____ Provided entries

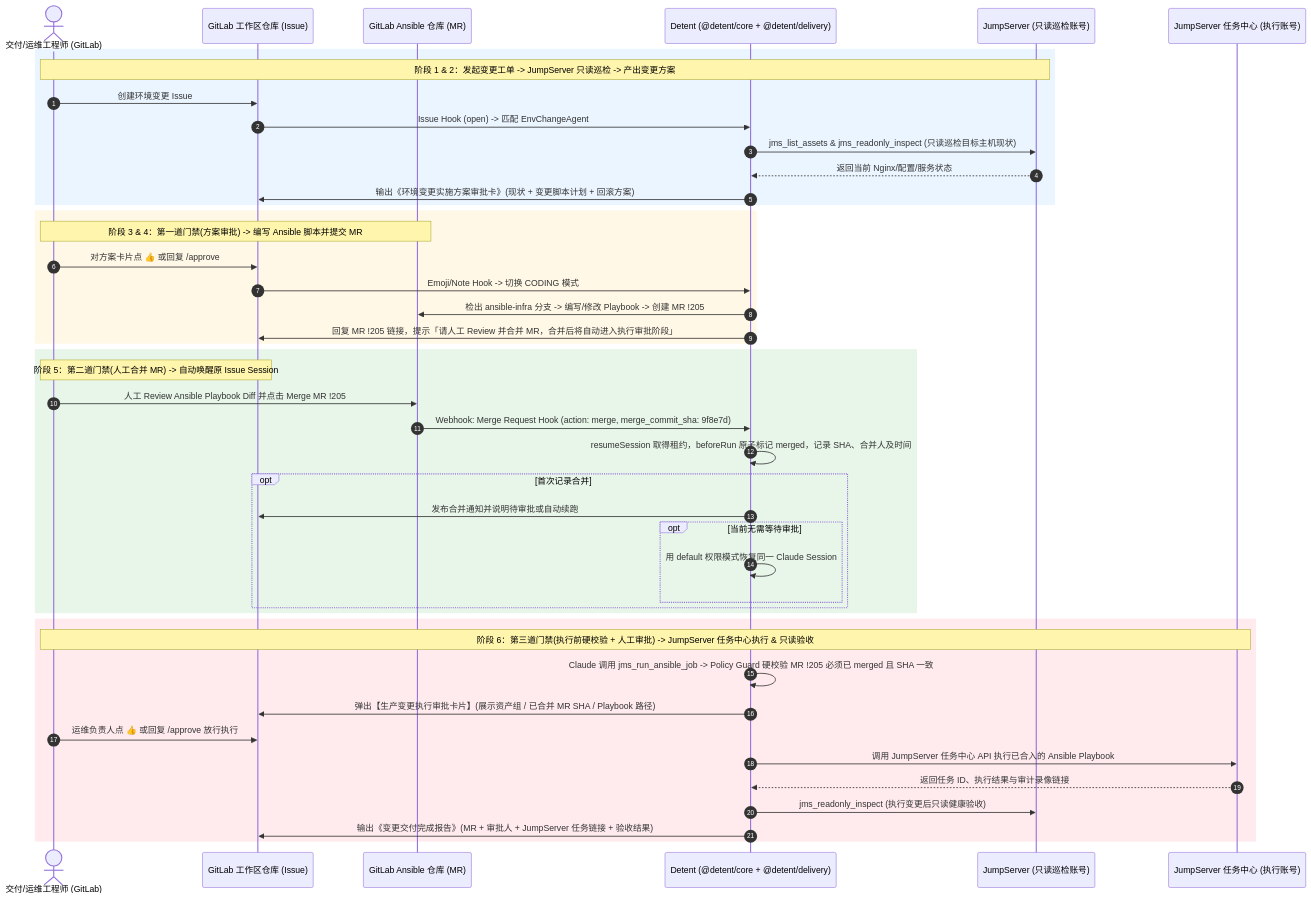
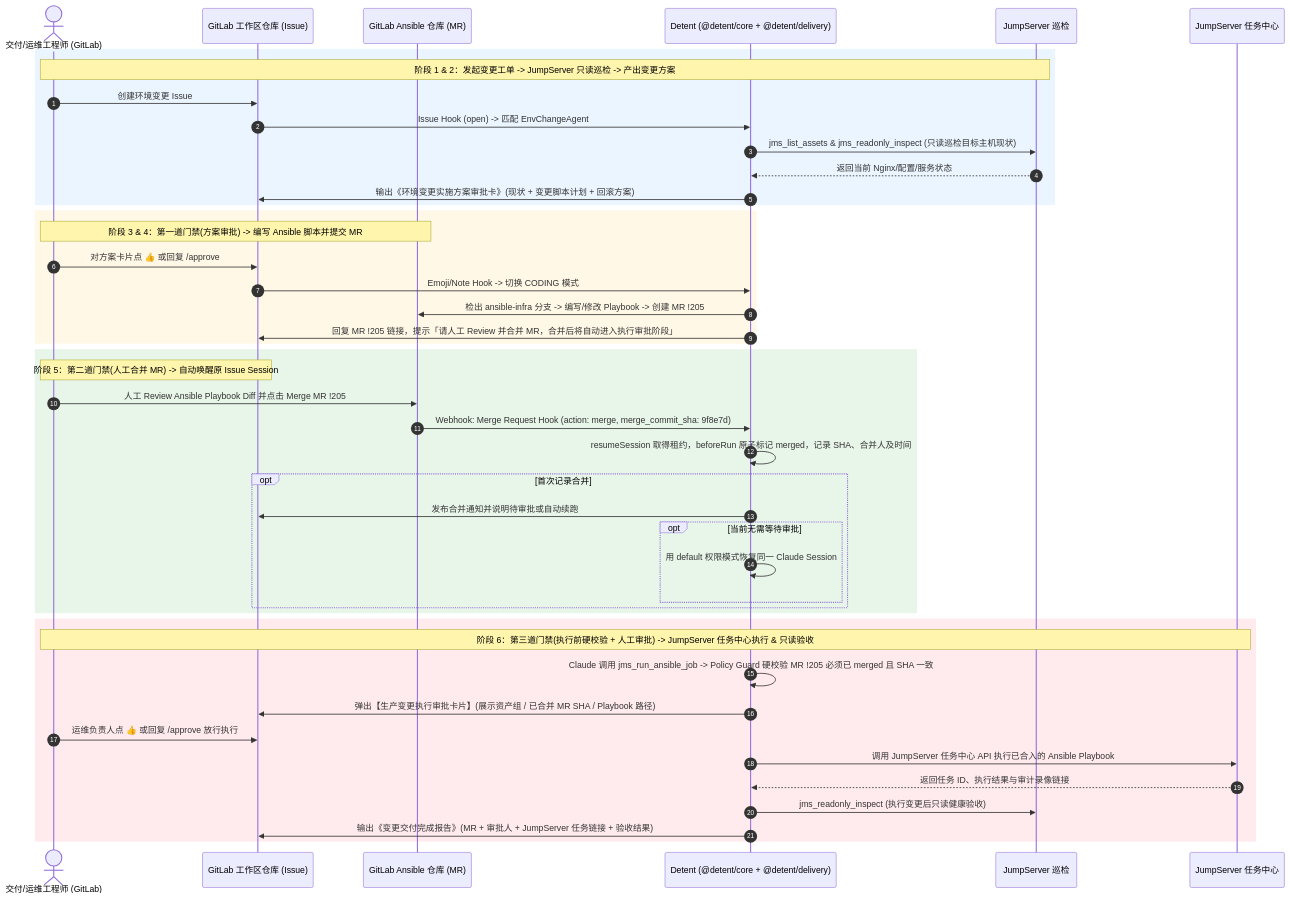
The second of 3 diagrams in docs/DESIGN.md (hallucination-studio/detent), drawn with Mermaid before and after one commit. The commit also changed other lines of this file and 62 other files, not shown here.

Commit message:
feat: add universal DETENT_SECRET_* vault, Hub capabilities.json, and single-key JumpServer auto-account

````diff
--- a/docs/DESIGN.md
+++ b/docs/DESIGN.md
@@ -201,51 +201,51 @@
 ```mermaid
 sequenceDiagram
     autonumber
     actor Ops as 交付/运维工程师 (GitLab)
     participant GL_Hub as GitLab 工作区仓库 (Issue)
     participant GL_Ans as GitLab Ansible 仓库 (MR)
     participant Detent as Detent (@detent/core + @detent/delivery)
-    participant JMS_RO as JumpServer (只读巡检账号)
-    participant JMS_Job as JumpServer 任务中心 (执行账号)
+    participant JMS_RO as JumpServer 巡检
+    participant JMS_Job as JumpServer 任务中心
 
     rect rgb(235, 245, 255)
         Note over Ops,JMS_RO: 阶段 1 & 2：发起变更工单 -> JumpServer 只读巡检 -> 产出变更方案
         Ops->>GL_Hub: 创建环境变更 Issue #88 (如标签 delivery::env-change)
         GL_Hub->>Detent: Issue Hook (open) -> 匹配 EnvChangeAgent
         Detent->>JMS_RO: jms_list_assets & jms_readonly_inspect (只读巡检目标主机现状)
         JMS_RO-->>Detent: 返回当前 Nginx/配置/服务状态
         Detent->>GL_Hub: 输出《环境变更实施方案审批卡》(现状 + 变更脚本计划 + 回滚方案)
     end
 
     rect rgb(255, 248, 230)
         Note over Ops,GL_Ans: 阶段 3 & 4：第一道门禁(方案审批) -> 编写 Ansible 脚本并提交 MR
         Ops->>GL_Hub: 对方案卡片点 👍 或回复 /approve
         GL_Hub->>Detent: Emoji/Note Hook -> 切换 CODING 模式
         Detent->>GL_Ans: 检出 ansible-infra 分支 -> 编写/修改 Playbook -> 创建 MR !205
         Detent->>GL_Hub: 回复 MR !205 链接，提示「请人工 Review 并合并 MR，合并后将自动进入执行审批阶段」
     end
 
     rect rgb(232, 245, 233)
         Note over Ops,GL_Hub: 阶段 5：第二道门禁(人工合并 MR) -> 自动唤醒原 Issue Session
         Ops->>GL_Ans: 人工 Review Ansible Playbook Diff 并点击 Merge MR !205
         GL_Ans->>Detent: Webhook: Merge Request Hook (action: merge, merge_commit_sha: 9f8e7d)
         Detent->>Detent: resumeSession 取得租约，beforeRun 原子标记 merged，记录 SHA、合并人及时间
         opt 首次记录合并
             Detent->>GL_Hub: 发布合并通知并说明待审批或自动续跑
             opt 当前无需等待审批
                 Detent->>Detent: 用 default 权限模式恢复同一 Claude Session
             end
         end
     end
 
     rect rgb(255, 235, 238)
         Note over Ops,JMS_Job: 阶段 6：第三道门禁(执行前硬校验 + 人工审批) -> JumpServer 任务中心执行 & 只读验收
         Detent->>Detent: Claude 调用 jms_run_ansible_job -> Policy Guard 硬校验 MR !205 必须已 merged 且 SHA 一致
         Detent->>GL_Hub: 弹出【生产变更执行审批卡片】(展示资产组 / 已合并 MR SHA / Playbook 路径)
         Ops->>GL_Hub: 运维负责人点 👍 或回复 /approve 放行执行
         Detent->>JMS_Job: 调用 JumpServer 任务中心 API 执行已合入的 Ansible Playbook
         JMS_Job-->>Detent: 返回任务 ID、执行结果与审计录像链接
         Detent->>JMS_RO: jms_readonly_inspect (执行变更后只读健康验收)
         Detent->>GL_Hub: 输出《变更交付完成报告》(MR + 审批人 + JumpServer 任务链接 + 验收结果)
     end
 ```
````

________

> [To do]: With the pictures omitted, repeat the full set of records above exactly.

> [Your response]:
The second of 3 diagrams in docs/DESIGN.md (hallucination-studio/detent), drawn with Mermaid before and after one commit. The commit also changed other lines of this file and 62 other files, not shown here.

Commit message:
feat: add universal DETENT_SECRET_* vault, Hub capabilities.json, and single-key JumpServer auto-account

````diff
--- a/docs/DESIGN.md
+++ b/docs/DESIGN.md
@@ -201,51 +201,51 @@
 ```mermaid
 sequenceDiagram
     autonumber
     actor Ops as 交付/运维工程师 (GitLab)
     participant GL_Hub as GitLab 工作区仓库 (Issue)
     participant GL_Ans as GitLab Ansible 仓库 (MR)
     participant Detent as Detent (@detent/core + @detent/delivery)
-    participant JMS_RO as JumpServer (只读巡检账号)
-    participant JMS_Job as JumpServer 任务中心 (执行账号)
+    participant JMS_RO as JumpServer 巡检
+    participant JMS_Job as JumpServer 任务中心
 
     rect rgb(235, 245, 255)
         Note over Ops,JMS_RO: 阶段 1 & 2：发起变更工单 -> JumpServer 只读巡检 -> 产出变更方案
         Ops->>GL_Hub: 创建环境变更 Issue #88 (如标签 delivery::env-change)
         GL_Hub->>Detent: Issue Hook (open) -> 匹配 EnvChangeAgent
         Detent->>JMS_RO: jms_list_assets & jms_readonly_inspect (只读巡检目标主机现状)
         JMS_RO-->>Detent: 返回当前 Nginx/配置/服务状态
         Detent->>GL_Hub: 输出《环境变更实施方案审批卡》(现状 + 变更脚本计划 + 回滚方案)
     end
 
     rect rgb(255, 248, 230)
         Note over Ops,GL_Ans: 阶段 3 & 4：第一道门禁(方案审批) -> 编写 Ansible 脚本并提交 MR
         Ops->>GL_Hub: 对方案卡片点 👍 或回复 /approve
         GL_Hub->>Detent: Emoji/Note Hook -> 切换 CODING 模式
         Detent->>GL_Ans: 检出 ansible-infra 分支 -> 编写/修改 Playbook -> 创建 MR !205
         Detent->>GL_Hub: 回复 MR !205 链接，提示「请人工 Review 并合并 MR，合并后将自动进入执行审批阶段」
     end
 
     rect rgb(232, 245, 233)
         Note over Ops,GL_Hub: 阶段 5：第二道门禁(人工合并 MR) -> 自动唤醒原 Issue Session
         Ops->>GL_Ans: 人工 Review Ansible Playbook Diff 并点击 Merge MR !205
         GL_Ans->>Detent: Webhook: Merge Request Hook (action: merge, merge_commit_sha: 9f8e7d)
         Detent->>Detent: resumeSession 取得租约，beforeRun 原子标记 merged，记录 SHA、合并人及时间
         opt 首次记录合并
             Detent->>GL_Hub: 发布合并通知并说明待审批或自动续跑
             opt 当前无需等待审批
                 Detent->>Detent: 用 default 权限模式恢复同一 Claude Session
             end
         end
     end
 
     rect rgb(255, 235, 238)
         Note over Ops,JMS_Job: 阶段 6：第三道门禁(执行前硬校验 + 人工审批) -> JumpServer 任务中心执行 & 只读验收
         Detent->>Detent: Claude 调用 jms_run_ansible_job -> Policy Guard 硬校验 MR !205 必须已 merged 且 SHA 一致
         Detent->>GL_Hub: 弹出【生产变更执行审批卡片】(展示资产组 / 已合并 MR SHA / Playbook 路径)
         Ops->>GL_Hub: 运维负责人点 👍 或回复 /approve 放行执行
         Detent->>JMS_Job: 调用 JumpServer 任务中心 API 执行已合入的 Ansible Playbook
         JMS_Job-->>Detent: 返回任务 ID、执行结果与审计录像链接
         Detent->>JMS_RO: jms_readonly_inspect (执行变更后只读健康验收)
         Detent->>GL_Hub: 输出《变更交付完成报告》(MR + 审批人 + JumpServer 任务链接 + 验收结果)
     end
 ```
````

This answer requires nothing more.